“Librarians are part of our community,” he stressed, and reiterated that the board must apply all of its attention to the hiring process, setting policy, and dealing with finances, and leave the running of the library to an acting library director and staff.
Judge Lavery also said he would like to see the board address the issue of the library’s standing as a town library “treated like a private agency.”
Vice President of the Board of Trustees John Trentacosta responded to Judge Lavery’s comments, saying the board “certainly will discuss all of your suggestions.” (Those suggestions will be added to the agenda of the next board meeting for discussion, Mr Trentacosta noted, after the meeting.)
The board also heard an update from search process committee member Michael Talluto, who said that the committee is in a fact-finding phase and speaking to community members for input on the framework. He hoped to present findings at the next meeting that would define the search process.
Michelle Rosenthal said later in the evening that she had talked with a representative of the Connecticut Conference of Municipalities, as discussed at the September 24 special meeting, regarding training sessions for public boards. There is a possibility that other town boards might be interested in board training, she said, and that planning for a future session is in the preliminary stages.

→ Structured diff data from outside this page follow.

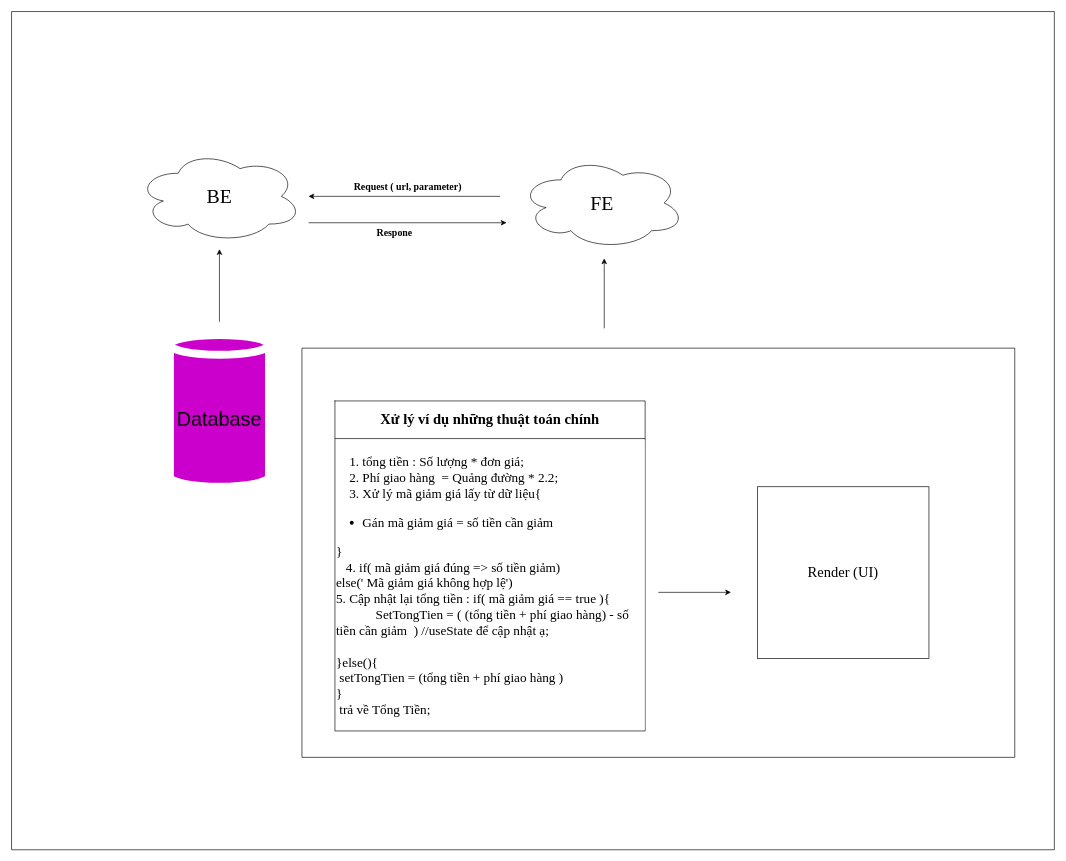
This is Biểu đồ không có tiêu đề.drawio from alesxanderadam/exercise-patitek, a draw.io file, before an edit. Source tidied: cells renumbered, new cells numbered last; positions are measured from the earlier drawing's top-left corner, leaving out a move shared by most shapes. Both pictures are drawn from the tidied source at 66%, with x=0, y=0 at pixel (11, 11).
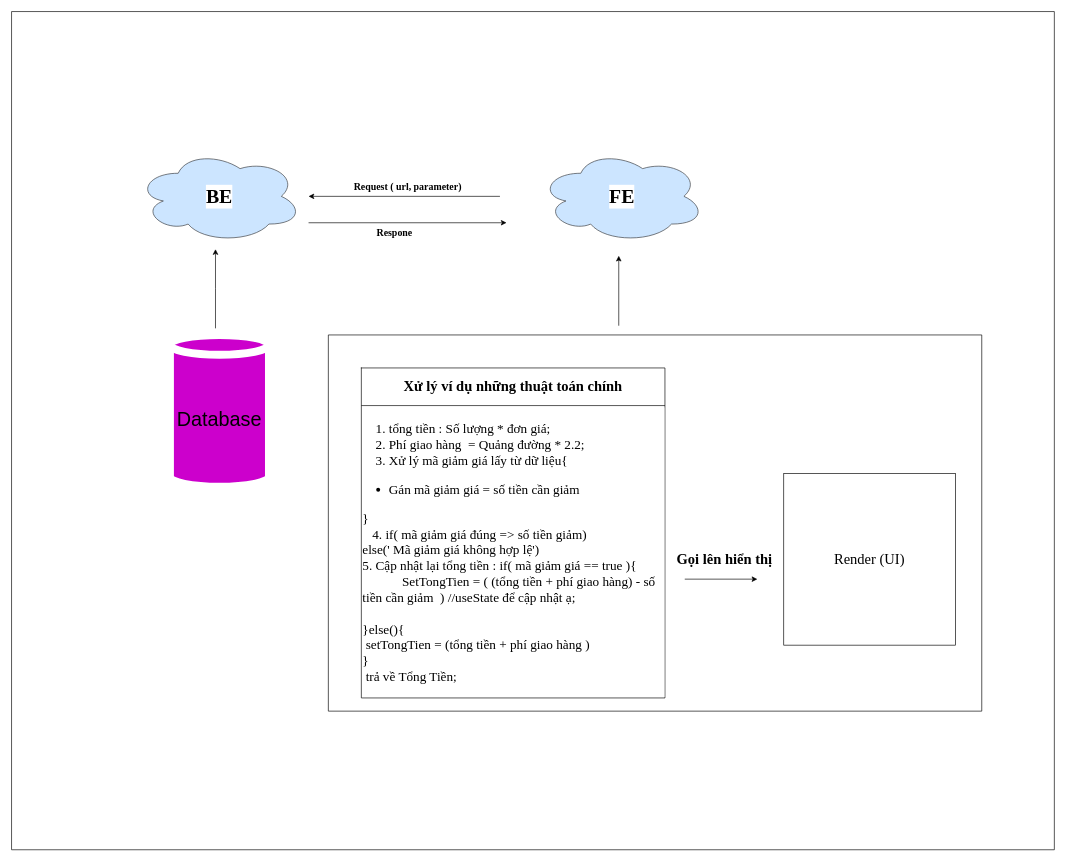
After the change.

Commit message:
Cập nhật Biểu đồ không có tiêu đề 3.drawio

Unchanged cells that the change refers to:
```xml
<mxCell id="2" style="swimlane;startSize=0;gradientColor=default;fillColor=none;fontColor=default;labelBorderColor=none;" parent="1" vertex="1">
  <mxGeometry width="1580" height="1270" as="geometry" />
</mxCell>
```

Change to the diagram source:
```diff
@@
     <mxCell id="4" style="endArrow=classic;html=1;rounded=0;fontSize=30;fontColor=default;verticalAlign=top;" parent="2" edge="1">
       <mxGeometry relative="1" as="geometry">
-        <mxPoint x="315" y="470" as="sourcePoint" />
-        <mxPoint x="315" y="360" as="targetPoint" />
+        <mxPoint x="309" y="480" as="sourcePoint" />
+        <mxPoint x="309" y="360" as="targetPoint" />
+        <Array as="points">
+          <mxPoint x="309" y="420" />
+        </Array>
       </mxGeometry>
     </mxCell>
     <mxCell id="5" style="swimlane;startSize=0;labelBackgroundColor=none;strokeColor=default;strokeWidth=1;fontSize=30;fontColor=default;fillColor=#CC00CC;gradientColor=default;" parent="2" vertex="1">
-      <mxGeometry x="440" y="510" width="1080" height="620" as="geometry" />
+      <mxGeometry x="480" y="490" width="990" height="570" as="geometry" />
     </mxCell>
     <mxCell id="6" style="shape=table;startSize=0;childLayout=tableLayout;labelBackgroundColor=default;labelBorderColor=none;strokeColor=default;strokeWidth=1;fontFamily=Times New Roman;fontSize=15;fontColor=default;fillColor=none;gradientColor=default;" parent="5" vertex="1">
-      <mxGeometry x="50" y="80" width="470" height="500" as="geometry" />
+      <mxGeometry x="50" y="50" width="460" height="500" as="geometry" />
     </mxCell>
     <mxCell id="7" style="shape=tableRow;horizontal=0;startSize=0;swimlaneHead=0;swimlaneBody=0;top=0;left=0;bottom=0;right=0;fillColor=none;labelBackgroundColor=default;labelBorderColor=none;strokeColor=default;strokeWidth=1;fontFamily=Times New Roman;fontSize=15;fontColor=default;" parent="6" vertex="1">
-      <mxGeometry width="470" height="57" as="geometry" />
+      <mxGeometry width="460" height="57" as="geometry" />
     </mxCell>
-    <mxCell id="8" value="&lt;b&gt;&lt;font style=&quot;font-size: 22px;&quot;&gt;Xử lý ví dụ những thuật toán chính&lt;/font&gt;&lt;/b&gt;" style="shape=partialRectangle;html=1;whiteSpace=wrap;overflow=hidden;fillColor=none;top=0;left=0;bottom=0;right=0;labelBackgroundColor=default;labelBorderColor=none;strokeColor=default;strokeWidth=1;fontFamily=Times New Roman;fontSize=15;fontColor=default;" parent="7" vertex="1">
-      <mxGeometry width="470" height="57" as="geometry" />
+    <mxCell id="8" value="&lt;span&gt;&lt;font style=&quot;font-size: 22px;&quot;&gt;Xử lý ví dụ những thuật toán chính&lt;/font&gt;&lt;/span&gt;" style="shape=partialRectangle;html=1;whiteSpace=wrap;overflow=hidden;fillColor=none;top=0;left=0;bottom=0;right=0;labelBackgroundColor=default;labelBorderColor=none;strokeColor=default;strokeWidth=1;fontFamily=Times New Roman;fontSize=15;fontColor=default;fontStyle=1;" parent="7" vertex="1">
+      <mxGeometry width="460" height="57" as="geometry" />
     </mxCell>
     <mxCell id="9" style="shape=tableRow;horizontal=0;startSize=0;swimlaneHead=0;swimlaneBody=0;top=0;left=0;bottom=0;right=0;fillColor=none;labelBackgroundColor=default;labelBorderColor=none;strokeColor=default;strokeWidth=1;fontFamily=Times New Roman;fontSize=15;fontColor=default;" parent="6" vertex="1">
-      <mxGeometry y="57" width="470" height="443" as="geometry" />
+      <mxGeometry y="57" width="460" height="443" as="geometry" />
     </mxCell>
     <mxCell id="10" value="&lt;ol style=&quot;font-size: 20px;&quot;&gt;&lt;li style=&quot;font-size: 20px;&quot;&gt;tổng tiền : Số lượng * đơn giá;&lt;/li&gt;&lt;li style=&quot;font-size: 20px;&quot;&gt;Phí giao hàng&amp;nbsp; = Quảng đường * 2.2;&lt;/li&gt;&lt;li style=&quot;font-size: 20px;&quot;&gt;Xử lý mã giảm giá lấy từ dữ liệu{&lt;/li&gt;&lt;/ol&gt;&lt;ul&gt;&lt;li&gt;Gán mã giảm giá = số tiền cần giảm&amp;nbsp;&lt;/li&gt;&lt;/ul&gt;}&amp;nbsp; &amp;nbsp;&amp;nbsp;&lt;span style=&quot;&quot;&gt; &lt;br&gt;&lt;/span&gt;&amp;nbsp; &amp;nbsp;4. if( mã giảm giá đúng =&amp;gt; số tiền giảm)&amp;nbsp;&lt;br&gt;&lt;span style=&quot;&quot;&gt;&lt;span style=&quot;&quot;&gt; &lt;/span&gt;else(' Mã giảm giá không hợp lệ')&lt;br&gt;   5. Cập nhật lại tổng tiền : if( mã giảm giá == true ){&lt;br&gt;&lt;span style=&quot;white-space: pre;&quot;&gt; &lt;/span&gt;&lt;span style=&quot;&quot;&gt;&amp;nbsp; &amp;nbsp; &amp;nbsp; &amp;nbsp; &amp;nbsp;&amp;nbsp;&lt;span style=&quot;white-space: pre;&quot;&gt; &lt;/span&gt;&lt;/span&gt;&lt;/span&gt;&lt;span style=&quot;&quot;&gt;SetTongTien = ( (tổng tiền + phí giao hàng) - số tiền cần giảm&amp;nbsp; ) //useState để cập nhật ạ;&lt;br&gt;&lt;/span&gt;&lt;span style=&quot;&quot;&gt;&lt;br&gt;}else(){&lt;br&gt;&lt;span style=&quot;white-space: pre;&quot;&gt; &lt;/span&gt;setTongTien = (tổng tiền + phí giao hàng )&lt;br&gt;}&lt;br&gt;&lt;span style=&quot;white-space: pre;&quot;&gt; &lt;/span&gt;trả về Tổng Tiền;&lt;br&gt;&lt;br&gt;&lt;span style=&quot;&quot;&gt;&lt;/span&gt;&lt;span style=&quot;&quot;&gt;&lt;/span&gt;&lt;/span&gt;" style="shape=partialRectangle;html=1;whiteSpace=wrap;overflow=hidden;fillColor=none;top=0;left=0;bottom=0;right=0;labelBackgroundColor=default;labelBorderColor=none;strokeColor=default;strokeWidth=1;fontFamily=Times New Roman;fontSize=20;fontColor=default;align=left;fontStyle=0;" parent="9" vertex="1">
-      <mxGeometry width="470" height="443" as="geometry" />
+      <mxGeometry width="460" height="443" as="geometry" />
     </mxCell>
@@
+    <mxCell id="20" value="Gọi lên hiển thị" style="text;html=1;align=center;verticalAlign=middle;fillColor=none;strokeColor=none;rounded=0;labelBackgroundColor=default;labelBorderColor=none;strokeWidth=1;fontFamily=Times New Roman;fontSize=22;fontColor=default;fontStyle=1;" parent="5" vertex="1">
+      <mxGeometry x="515" y="320" width="170" height="40" as="geometry" />
+    </mxCell>
-    <mxCell id="13" value="&lt;font face=&quot;Times New Roman&quot;&gt;BE&lt;/font&gt;" style="ellipse;shape=cloud;whiteSpace=wrap;html=1;labelBackgroundColor=default;labelBorderColor=none;strokeColor=default;strokeWidth=1;fontSize=30;fontColor=default;fillColor=none;gradientColor=default;" parent="2" vertex="1">
+    <mxCell id="13" value="&lt;font face=&quot;Times New Roman&quot;&gt;BE&lt;/font&gt;" style="ellipse;shape=cloud;whiteSpace=wrap;html=1;labelBackgroundColor=default;labelBorderColor=none;strokeColor=#36393d;strokeWidth=1;fontSize=30;fillColor=#cce5ff;fontStyle=1;" parent="2" vertex="1">
       <mxGeometry x="190" y="210" width="250" height="140" as="geometry" />
     </mxCell>
-    <mxCell id="14" value="&lt;font face=&quot;Times New Roman&quot;&gt;FE&lt;/font&gt;" style="ellipse;shape=cloud;whiteSpace=wrap;html=1;labelBackgroundColor=default;labelBorderColor=none;strokeColor=default;strokeWidth=1;fontSize=30;fontColor=default;fillColor=none;gradientColor=default;" parent="2" vertex="1">
-      <mxGeometry x="770" y="220" width="250" height="140" as="geometry" />
+    <mxCell id="14" value="&lt;font face=&quot;Times New Roman&quot;&gt;FE&lt;/font&gt;" style="ellipse;shape=cloud;whiteSpace=wrap;html=1;labelBackgroundColor=default;labelBorderColor=none;strokeColor=#36393d;strokeWidth=1;fontSize=30;fillColor=#cce5ff;fontStyle=1;" parent="2" vertex="1">
+      <mxGeometry x="800" y="210" width="250" height="140" as="geometry" />
     </mxCell>
     <mxCell id="15" style="endArrow=classic;html=1;rounded=0;fontFamily=Times New Roman;fontSize=30;fontColor=default;" parent="2" edge="1">
       <mxGeometry relative="1" as="geometry">
-        <mxPoint x="898" y="480" as="sourcePoint" />
-        <mxPoint x="898" y="374" as="targetPoint" />
+        <mxPoint x="920" y="476" as="sourcePoint" />
+        <mxPoint x="920" y="370" as="targetPoint" />
       </mxGeometry>
     </mxCell>
```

Beryl Harrison, current assistant director of the C.H. Booth Library, said that Andy Forsyth has been hired as head of the reference department. She also said that the library has been offered a piece of art and history. That piece is a portion of the wooden flagpole from the center of Main Street that was taken down in 1950.
Board member and Town Historian Dan Cruson elaborated on the offering, and recommended that the library accept the donation.
The library has also received a painting from former Newtown Middle School art teacher Doris Gorton, said Ms Harrison, depicting the back of the late Newtown artist Harry Wood’s house.
The board discussed Ms Harrison’s suggestion that instead of a proposed half time reference librarian position, a circulation supervisor be hired. Ms Harrison, currently supervising circulation, would return to part-time work in the reference department, where she worked prior to reassignment this summer. She would retain her position as assistant director, as well.
In other business, the board voted to rebuild two heating/cooling pumps for the building at a price of $5,000, at the recommendation of board member Tom D’Agostino. New pumps have been priced at $12,000 apiece, a cost the library does not need to incur at this time, said Mr D’Agostino.
Ted Meehan was appointed as a new member of the Board of Trustees, bringing the total number of board members to 15. The board is still seeking a Republican appointee from the Town of Newtown, as well as two more board appointed members to complete the roster.
It was discussed that people with marketing, public relations, fundraising, and/or human resources experience would be valuable to round out the membership of the board.
Before adjourning, board member Mary Kelley asked Ms Harrison if things at the library were “running smoothly.” Ms Harrison responded that they were, “more or less. Everybody knows what their job is,” she said, and any questions would be brought up at the next weekly meeting of the department heads and board members. Ms Harrison said that the staff did like the process of the weekly meetings between board and department heads.
In attendance at the October 8 meeting were board members Colleen Honan, Michael Talluto, Mary Kelley, Peter Stern, Tom D’Agostino, Bill McCarthy, Michelle Rosenthal, Dan Cruson, Jennifer Reilly, Vice President John Trentacosta, Trustees Emeriti Mary Thomas and Judge William Lavery, and assistant library director Beryl Harrison.
The next regular board meeting of the Board of Trustees of the C.H. Booth Library is scheduled for Tuesday, November 9, at 7 pm, in the meeting room of the C.H. Booth Library. The public is welcome to attend board meetings.